**Data for the task**

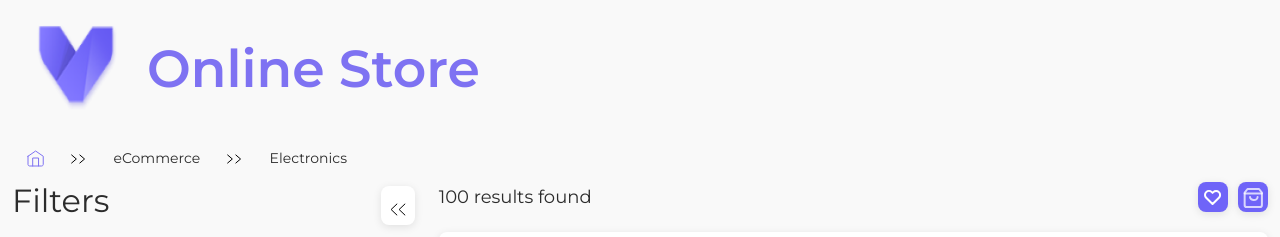
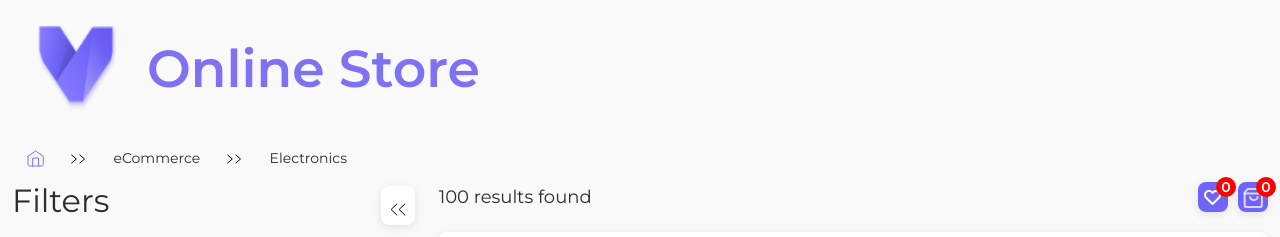
Before and after one commit to front-camp-2021/react-module-masterflo1512, a React (Create React App) app: page /store in a window 1280 px wide. Shown: the top 237 px of the page. Built offline with nearby package versions, Linux system fonts and the light colour scheme; data requests are answered from the project's data file.

Commit message:
Added routing, cart and wishlist pages

```diff
--- a/src/App.js
+++ b/src/App.js
@@ -6,6 +6,7 @@ import { Search } from './components/search/Search.js'
 import { Productlist } from './components/product-list/Product-list.js'
 import { Pagination } from './components/pagination/Pagination.js'
 import { backendUrl } from './constants'
+import { Favorites } from './components/favorites/Favorites.js'
 
 
 
@@ -26,6 +27,7 @@ function App() {
   const [brandsFilter, setBrandsFilter] = useState([])
   const [wishlist, setWishList] = useState([])
   const [cartList, setCartList] = useState([])
+  const [countWishList, setCountWishList] = useState([])
 
   useEffect(() => {
     axios.get(`${backendUrl}products?_limit=10&_page=${currentPage}&q=${searchData}&${getQueryFilter(categoriesFilter, 'category')}&${getQueryFilter(brandsFilter, 'brand')}`)
@@ -47,7 +49,7 @@ function App() {
           <Filter categoriesFilter={categoriesFilter} brandsFilter={brandsFilter} setCategoriesFilter={setCategoriesFilter} setBrandsFilter={setBrandsFilter} />
         </div>
         <div className="col-md-8 col-ms-6">
-          <Search searchData={searchData} setSearchData={setSearchData} totalProducts={totalProducts} />
+          <Search searchData={searchData} setSearchData={setSearchData} totalProducts={totalProducts} countWishList={wishlist.length} />
           <Productlist list={products} setWishList={setWishList} setCartList={setCartList} />
         </div>
       </div>
--- a/src/components/cart/Cart.js
+++ b/src/components/cart/Cart.js
@@ -8,7 +8,7 @@ export function Cart() {
         <div>
             <h1>cart</h1>
             <ul>
-                {cart.map(item => <CardItem image={item.images} title={item.title} rating={item.rating} price={item.price} category={item.category} brand={item.brand} />)}
+                {cart.map(item => <CardItem image={item.image} title={item.title} rating={item.rating} price={item.price} category={item.category} brand={item.brand} id={item.id} />)}
             </ul>
         </div>
     )
--- a/src/components/favorites/Favorites.js
+++ b/src/components/favorites/Favorites.js
@@ -7,9 +7,9 @@ export function Favorites() {
     return (
         <div>
             <h1>My favorites</h1>
-            <ul>
-                {favorites.map(item => <CardItem image={item.images} title={item.title} rating={item.rating} price={item.price} category={item.category} brand={item.brand} />)}
-            </ul>
+            <div className="product-list row">
+                {favorites.map(item => <CardItem image={item.image} title={item.title} rating={item.rating} price={item.price} category={item.category} brand={item.brand} id={item.id} />)}
+            </div>
         </div>
     )
 }
--- a/src/components/product-list/CardItem.js
+++ b/src/components/product-list/CardItem.js
@@ -1,22 +1,52 @@
-import { useDispatch } from 'react-redux'
+import { useDispatch, useSelector } from 'react-redux'
 
 function CardItem(props) {
+    const favorites = useSelector(state => state.favorites)
+    const cart = useSelector(state => state.cart)
+    const dispatch = useDispatch()
 
-    const dispatch = useDispatch()
-    const addToWishList = (event) => {
+    const addToWishList = () => {
         dispatch({
             type: 'addToWishList',
             product: props
         })
     }
-    const addToCart = (event) => {
+
+    const addToCart = () => {
         dispatch({
             type: 'addToCart',
             product: props
         })
     }
 
+    const removeFromWishList = () => {
+        dispatch({
+            type: 'removeFromWishList',
+            product: props
+        })
+    }
 
+    const removeFromCart = () => {
+        dispatch({
+            type: 'removeFromCart',
+            product: props
+        })
+    }
+
+    const isFavorite = favorites.map(elem => elem.id).includes(props.id)
+    const onClickWishList = () => {
+        if (isFavorite) {
+            removeFromWishList();
+        } else addToWishList();
+    }
+
+    const isCart = cart.map(elem => elem.id).includes(props.id)
+    const onClickCart = () => {
+        if (isCart) {
+            removeFromCart();
+        } else addToCart();
+
+    }
 
     return (
         <div className="col-lg-4 col-md-6">
@@ -42,7 +72,7 @@ function CardItem(props) {
                     </div>
                 </div>
                 <div className="wish-add">
-                    <button className="wishlist-button product-button" onClick={addToWishList}>
+                    <button className="wishlist-button product-button" onClick={onClickWishList}>
                         <svg width="18" height="15" viewBox="0 0 18 15" fill="none" xmlns="http://www.w3.org/2000/svg">
                             <g style={{ mixBlendMode: 'color-burn' }}>
                                 <path fillRule="evenodd" clipRule="evenodd"
@@ -50,9 +80,9 @@ function CardItem(props) {
                                     stroke="black" strokeWidth="2" strokeLinecap="round" strokeLinejoin="round" />
                             </g>
                         </svg>
-                        <span className="button-title">Wishlist</span>
+                        <span className="button-title">{`${isFavorite ? "Remove" : "Wishlist"} `}</span>
                     </button>
-                    <button className="add-button product-button" onClick={addToCart}>
+                    <button className="add-button product-button" onClick={onClickCart}>
                         <svg width="20" height="20" viewBox="0 0 20 20" fill="none" xmlns="http://www.w3.org/2000/svg">
                             <path opacity="0.737212" fillRule="evenodd" clipRule="evenodd"
                                 d="M4.52469 1L1.64958 4.6V17.2C1.64958 18.1941 2.50774 19 3.56632 19H16.9835C18.0421 19 18.9003 18.1941 18.9003 17.2V4.6L16.0251 1H4.52469Z"
@@ -63,7 +93,7 @@ function CardItem(props) {
                                 d="M14.5876 9C14.5876 10.6569 12.8981 12 10.814 12C8.72991 12 7.04042 10.6569 7.04042 9"
                                 stroke="white" strokeWidth="2" strokeLinecap="round" strokeLinejoin="round" />
                         </svg>
-                        <span className="button-title">Add to cart</span>
+                        <span className="button-title">{`${isCart ? "Remove" : "Add to cart"} `}</span>
                     </button>
                 </div>
             </section>
--- a/src/components/product-list/Product-list.js
+++ b/src/components/product-list/Product-list.js
@@ -11,7 +11,7 @@ export function Productlist(props) {
 
     return (
         <div className="product-list row">
-            {props.list.map(item => <CardItem image={item.images[0]} title={item.title} rating={item.rating} price={item.price} category={item.category} brand={item.brand} key={item.id} />)}
+            {props.list.map(item => <CardItem image={item.images[0]} title={item.title} rating={item.rating} price={item.price} category={item.category} brand={item.brand} id={item.id} key={item.id} />)}
         </div>
     );
 }
--- a/src/components/search/Search.js
+++ b/src/components/search/Search.js
@@ -1,7 +1,10 @@
 import './search.scss';
 import { Link } from "react-router-dom";
+import { useSelector } from "react-redux";
 export function Search(props) {
     const { setSearchData, searchData, totalProducts } = props
+    const favorites = useSelector(state => state.favorites)
+    const cart = useSelector(state => state.cart)
 
 
     const handleFilter = (event) => {
@@ -23,6 +26,9 @@ export function Search(props) {
                                     d="M14.9304 2.14929C14.1856 1.41343 13.1751 1 12.1214 1C11.0678 1 10.0573 1.41343 9.31241 2.14929L8.54698 2.90512L7.78154 2.14929C6.23017 0.61741 3.7149 0.617411 2.16353 2.14929C0.612157 3.68118 0.612157 6.16485 2.16353 7.69674L2.92896 8.45256L8.54698 14L14.165 8.45256L14.9304 7.69674C15.6756 6.96122 16.0943 5.96344 16.0943 4.92302C16.0943 3.88259 15.6756 2.88481 14.9304 2.14929Z"
                                     stroke="white" strokeWidth="2" strokeLinejoin="round" strokeLinejoin="round" />
                             </svg>
+                            <span className="total-items-in-wishList">
+                                {favorites.length}
+                            </span>
                         </button>
                     </Link>
                     <Link to="/cart">
@@ -37,6 +43,9 @@ export function Search(props) {
                                     d="M14.5876 9C14.5876 10.6569 12.8981 12 10.814 12C8.72991 12 7.04042 10.6569 7.04042 9"
                                     stroke="white" strokeWidth="2" strokeLinecap="round" strokeLinejoin="round" />
                             </svg>
+                            <span className="total-items-in-cartItem">
+                                {cart.length}
+                            </span>
                         </button>
                     </Link>
                 </div>
--- a/src/components/search/search.scss
+++ b/src/components/search/search.scss
@@ -42,11 +42,14 @@
 .btn-fav-cart {
     display: flex;
     justify-content: space-between;
+    align-items: center;
 }
 
 .btn-favorite {
+    position: relative;
     width: 30px;
     height: 30px;
+    padding: 4px;
     margin-right: 10px;
     background: #6F64F8;
     box-shadow: 0px 2px 8px rgba(0, 0, 0, 0.1);
@@ -54,10 +57,42 @@
     border: 0;
 }
 .btn-cart {
+    position: relative;
     width: 30px;
     height: 30px;
+    padding: 4px;
     background: #6F64F8;
     box-shadow: 0px 2px 8px rgba(0, 0, 0, 0.1);
     border-radius: 8px;
     border: 0;
 }
+.total-items-in-wishList {
+    position: absolute;
+    display: flex;
+    justify-content: center;
+    align-items: center;
+    top: -5px;
+    left: 18px;
+    font-size: 14px;
+    font-weight: bold;
+    width: 20px;
+    height: 20px;
+    color: #ffffff;
+    background-color: red;
+    border-radius: 50%;
+}
+.total-items-in-cartItem {
+    position: absolute;
+    display: flex;
+    justify-content: center;
+    align-items: center;
+    top: -5px;
+    left: 18px;
+    font-size: 14px;
+    font-weight: bold;
+    width: 20px;
+    height: 20px;
+    color: #ffffff;
+    background-color: red;
+    border-radius: 50%;
+}
--- a/src/reducers.js
+++ b/src/reducers.js
@@ -6,6 +6,12 @@ export default function reducer(state = initialState, action) {
     if (action.type === 'addToCart') {
         return { ...state, cart: state.cart.concat(action.product) }
     }
+    if (action.type === 'removeFromWishList') {
+        return { ...state, favorites: state.favorites.filter(product => product.id !== action.product.id) }
+    }
+    if (action.type === 'removeFromCart') {
+        return { ...state, cart: state.cart.filter(product => product.id !== action.product.id) }
+    }
 
     return state
 }
```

**Task requirements**
Where a line in the records above contains the string "searchData", copy that line.

**Reply to the task**
     axios.get(`${backendUrl}products?_limit=10&_page=${currentPage}&q=${searchData}&${getQueryFilter(categoriesFilter, 'category')}&${getQueryFilter(brandsFilter, 'brand')}`)
-          <Search searchData={searchData} setSearchData={setSearchData} totalProducts={totalProducts} />
+          <Search searchData={searchData} setSearchData={setSearchData} totalProducts={totalProducts} countWishList={wishlist.length} />
     const { setSearchData, searchData, totalProducts } = props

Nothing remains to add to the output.